Residential treatment facilities need to be considered an important part of the continuum of care for patients with substance use disorders, along with acute care hospitals and outpatient treatment, said Yngvild Olsen, MD, MPH, medical director of REACH Health Services, a substance use recovery program in Baltimore, in her testimony to the commission.
Olsen said examples of typical patients who might benefit from residential care include:
- An adult with polysubstance use disorders, including alcohol and/or benzodiazepines
- A patient with no acute medical issues needing acute hospital care
- Someone who is not actively suicidal or homicidal but who may have had passive thoughts of suicide in the past
- Someone who is motivated at the moment for treatment
- A patient with unstable housing and high relapse potential
In addition to the types of patients above, adolescents and pregnant women have a lower threshold for receiving residential care because of their special needs, she added.
Virginia was one of the states that used an 1115 waiver to avoid the IMD exclusion, explained Matthew Keats, MD, behavioral health medical director at the Virginia Department of Medical Assistance Services, in Richmond. Virginia’s waiver allows for federal matching funds to go toward treatment in an IMD, as along as the state and its Medicaid health plans use criteria developed by the American Society for Addiction Medicine to determine who gets which substance use disorder treatments.

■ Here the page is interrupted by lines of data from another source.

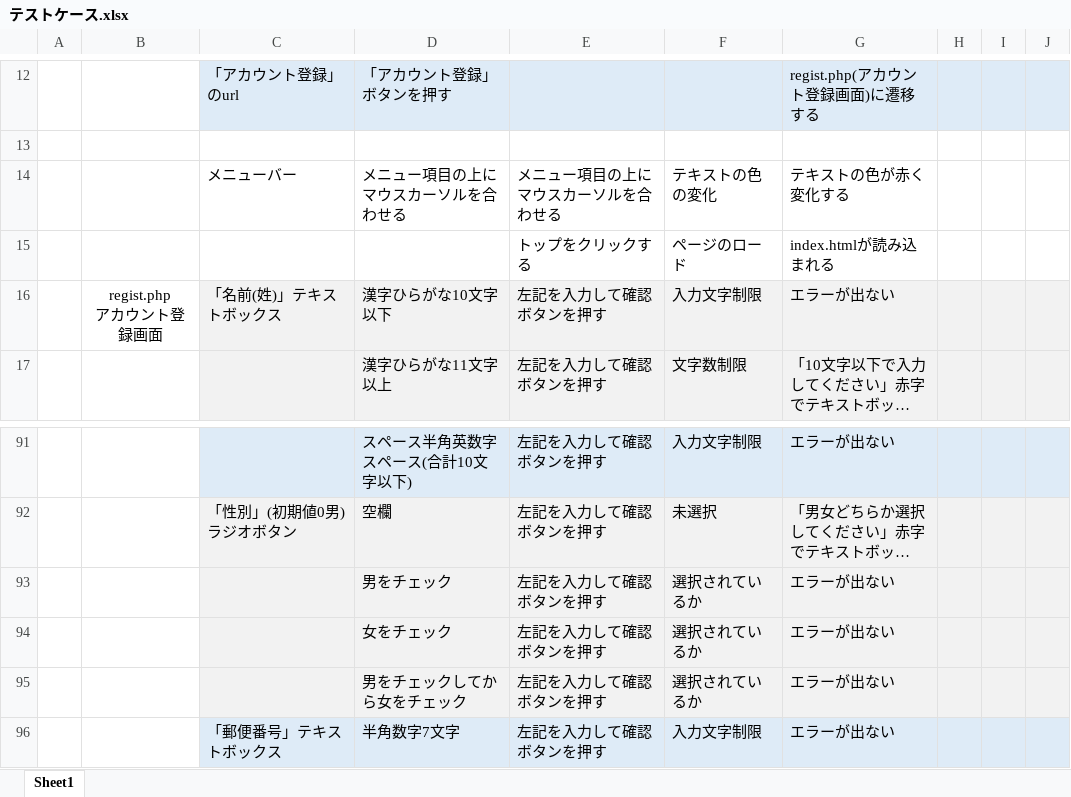
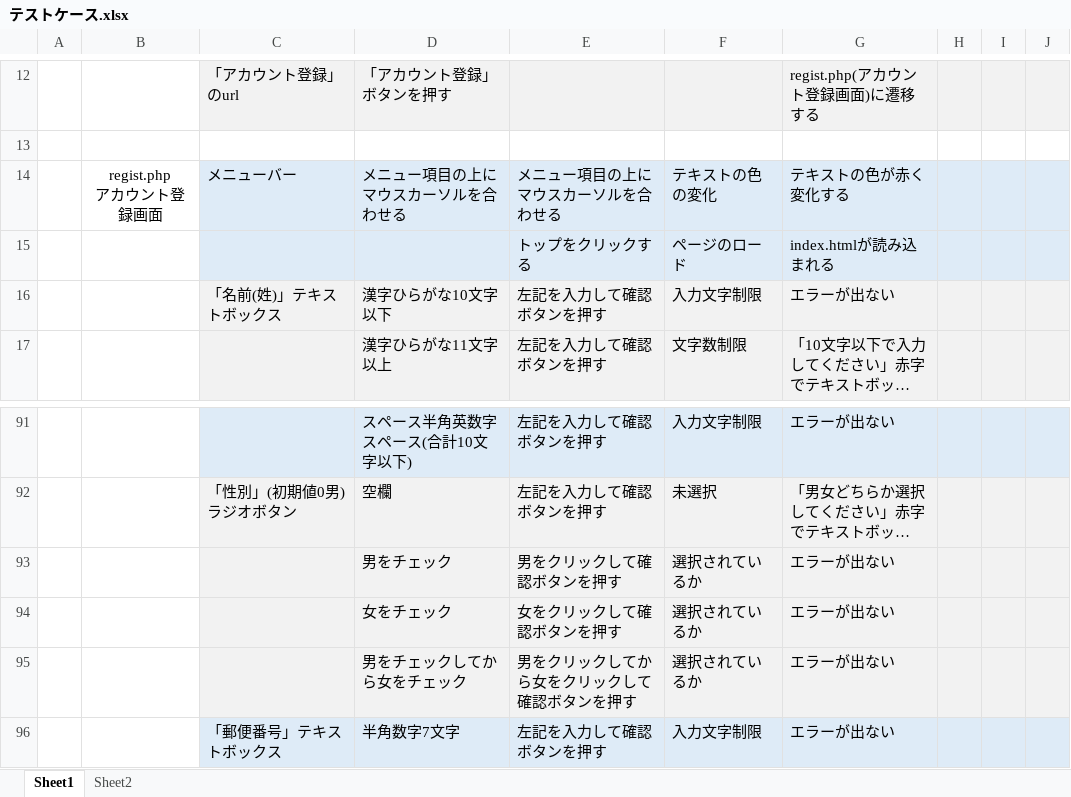
Before and after one commit to Nishimurateitoku/ProgramWork, an Excel workbook: テストケース.xlsx, sheet Sheet1, drawn as a sheet; only a part is shown, gaps mark what is left out; long unchanged cells end in …; values as stored, in another font and other column widths than the file's, no borders; ↵ is a line break in a cell; the diff covers the shown part only; the diff names each change by its address in the sheet, - before the commit and + after, or states it on an @@ line.

```diff
--- a/テストケース.xlsx (sheet Sheet1)
+++ b/テストケース.xlsx (sheet Sheet1)
+sheet tab: Sheet2
-B14: (empty)
+B14: regist.php ↵ アカウント登録画面
-C14:J15 fill: none
+C14:J15 fill: #DEEBF7
-B16: regist.php ↵ アカウント登録画面
+B16: (empty)
-E93: 左記を入力して確認ボタンを押す
+E93: 男をクリックして確認ボタンを押す
-E94: 左記を入力して確認ボタンを押す
+E94: 女をクリックして確認ボタンを押す
-E95: 左記を入力して確認ボタンを押す
+E95: 男をクリックしてから女をクリックして確認ボタンを押す
```
Also changed, not shown: 15 added rows, 2 removed rows, 7 edited cells and merged cells elsewhere in this sheet.
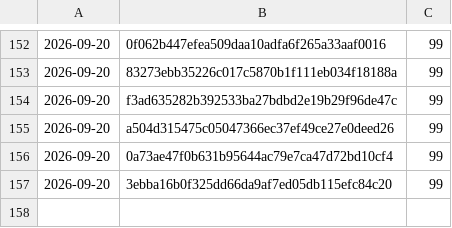
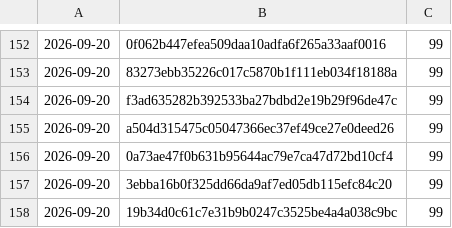
Before and after one commit to Danathar/atomic-image-builder, a CSV file: coverage-trend.csv, drawn as a sheet; only a part is shown, gaps mark what is left out; the diff names each change by its address in the sheet, - before the commit and + after, or states it on an @@ line.

```diff
--- a/coverage-trend.csv
+++ b/coverage-trend.csv
+row 158: 2026-09-20 | 19b34d0c61c7e31b9b0247c3525be4a4a038c9bc | 99
```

The waiver was part of a new Medicaid substance use benefit program — known as Addiction Recovery and Treatment Services (ARTS) that the state started last July, Keats said. “Up to this point, we had very inadequate substance abuse coverage for members — no inpatient detox [services], a residential treatment program that was limited to pregnant women, and rates that were utterly inadequate — they didn’t even cover the cost of intensive outpatient treatment or residential treatment, so this was really a sea change,” he said. The state also raised its payment rates for substance use disorder treatment providers, “in some cases higher than commercial rates.”
Virginia saw a huge increase in the number of residential treatment providers as a result of the new program — it went from zero to 78, Keats said, adding that the use of substance use disorder services rose by 40%. In addition, opioid use disorder-related visits to emergency departments dropped 39% in the program’s first 5 months, he said.

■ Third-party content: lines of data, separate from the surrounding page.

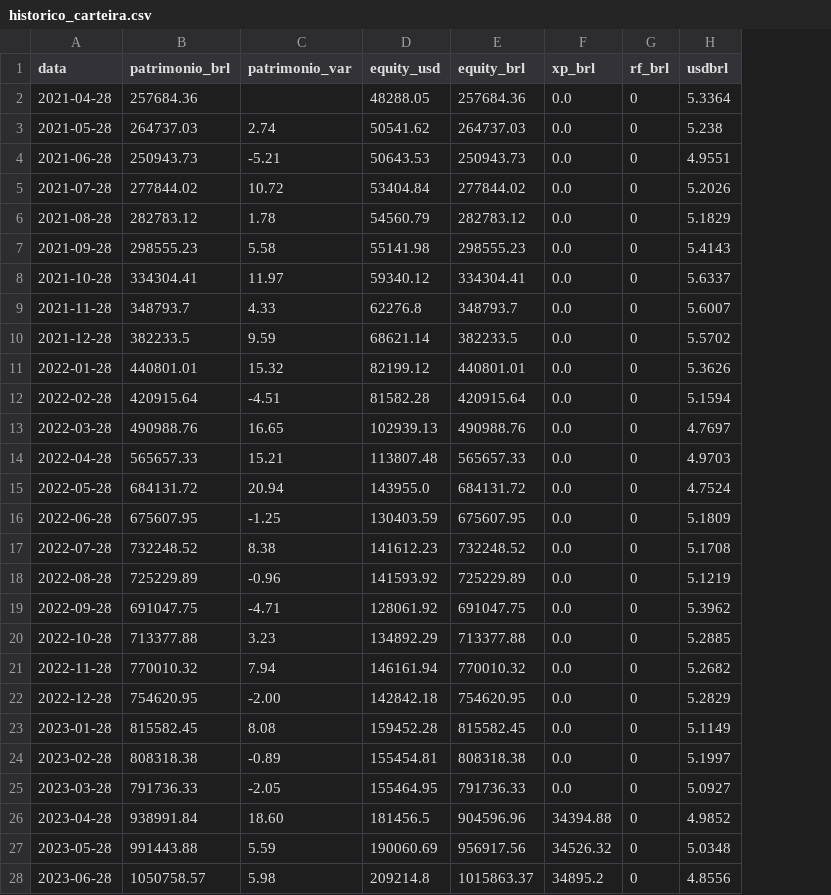
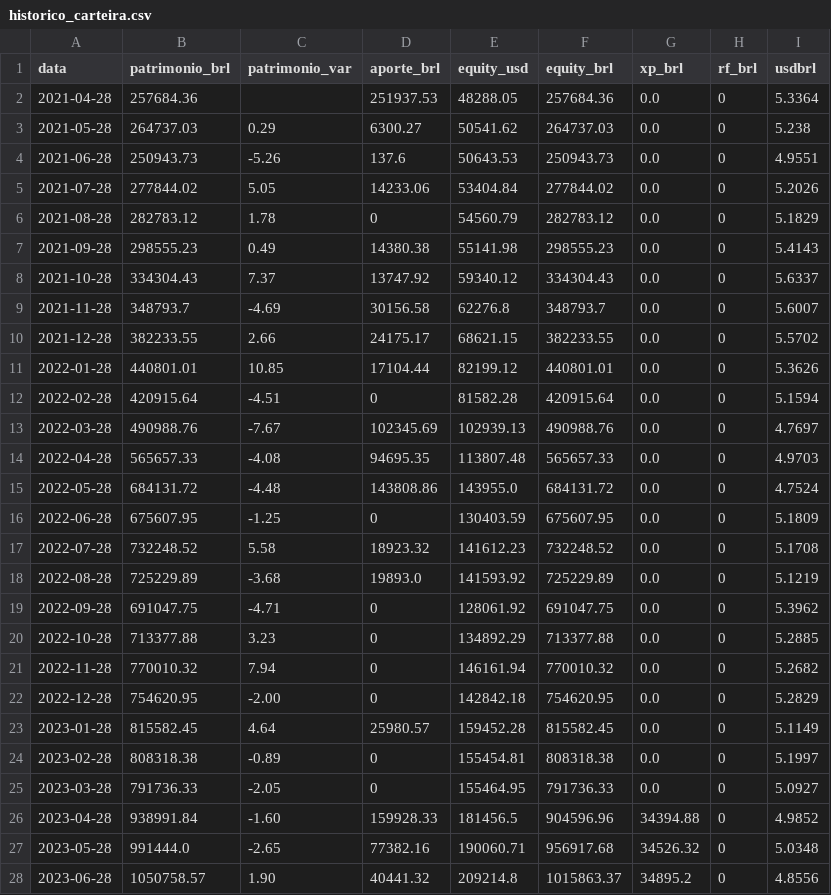
Before and after one commit to diegodemorais/wealth, a CSV file: dados/historico_carteira.csv, drawn as a sheet; only a part is shown; addresses are those after the commit; the diff covers the shown part only; the diff names each change by its address in the sheet, - before the commit and + after, or states it on an @@ line.

```diff
--- a/dados/historico_carteira.csv
+++ b/dados/historico_carteira.csv
+column D (aporte_brl), rows 2-28: 251937.53 | 6300.27 | 137.6 | 14233.06 | 0 | 14380.38 | 13747.92 | 30156.58 | 24175.17 | 17104.44 | 0 | 102345.69 | 94695.35 | 143808.86 | 0 | 18923.32 | 19893.0 | 0 | 0 | 0 | 0 | 25980.57 | 0 | 0 | 159928.33 | 77382.16 | 40441.32
-C3 (patrimonio_var): 2.74
+C3 (patrimonio_var): 0.29
-C4 (patrimonio_var): -5.21
+C4 (patrimonio_var): -5.26
-C5 (patrimonio_var): 10.72
+C5 (patrimonio_var): 5.05
-C7 (patrimonio_var): 5.58
+C7 (patrimonio_var): 0.49
-B8 (patrimonio_brl): 334304.41
+B8 (patrimonio_brl): 334304.43
-C8 (patrimonio_var): 11.97
+C8 (patrimonio_var): 7.37
-F8 (equity_brl): 334304.41
+F8 (equity_brl): 334304.43
-C9 (patrimonio_var): 4.33
+C9 (patrimonio_var): -4.69
-B10 (patrimonio_brl): 382233.5
+B10 (patrimonio_brl): 382233.55
-C10 (patrimonio_var): 9.59
+C10 (patrimonio_var): 2.66
-E10 (equity_usd): 68621.14
+E10 (equity_usd): 68621.15
-F10 (equity_brl): 382233.5
+F10 (equity_brl): 382233.55
-C11 (patrimonio_var): 15.32
+C11 (patrimonio_var): 10.85
-C13 (patrimonio_var): 16.65
+C13 (patrimonio_var): -7.67
-C14 (patrimonio_var): 15.21
+C14 (patrimonio_var): -4.08
-C15 (patrimonio_var): 20.94
+C15 (patrimonio_var): -4.48
-C17 (patrimonio_var): 8.38
+C17 (patrimonio_var): 5.58
-C18 (patrimonio_var): -0.96
+C18 (patrimonio_var): -3.68
-C23 (patrimonio_var): 8.08
+C23 (patrimonio_var): 4.64
-C26 (patrimonio_var): 18.60
+C26 (patrimonio_var): -1.60
-B27 (patrimonio_brl): 991443.88
+B27 (patrimonio_brl): 991444.0
-C27 (patrimonio_var): 5.59
+C27 (patrimonio_var): -2.65
-E27 (equity_usd): 190060.69
+E27 (equity_usd): 190060.71
-F27 (equity_brl): 956917.56
+F27 (equity_brl): 956917.68
-C28 (patrimonio_var): 5.98
+C28 (patrimonio_var): 1.90
```
Also changed, not shown: 45 edited cells elsewhere in this file, 2 other files.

The issue of changing the IMD rules raises other questions, said MACPAC chair Penny Thompson, MPA, a healthcare consultant in Ellicott City, Md. “If someone goes into residential treatment without a plan for maintaining treatment when they come out, or there is a question about what kind of treatment is actually being delivered in that residential setting … there is a need for additional guidelines” to be developed to address these issues, she said. “In the meantime, we have [an opioid addiction] crisis.”
Commissioner Martha Carter, CEO of FamilyCare Health Centers, a community health center in Scott Depot, W.Va., noted that health centers are also a major part of the continuum of care in many communities for these patients; federal funding for the health centers ran out in September and has not been renewed. “I have to assume they are going to get funded, but it makes business and hiring decisions very difficult,” she said.
Although residential treatment can be helpful, a note of caution would be good, said commissioner Charles Milligan, JD, MPH, CEO of UnitedHealthcare Community Plan of New Mexico, a Medicaid managed care plan. “There is sometimes a tendency to overbuild brick and mortar, and I think going to the highest level of care [should be done] most prudently and cautiously” so it doesn’t displace community health centers.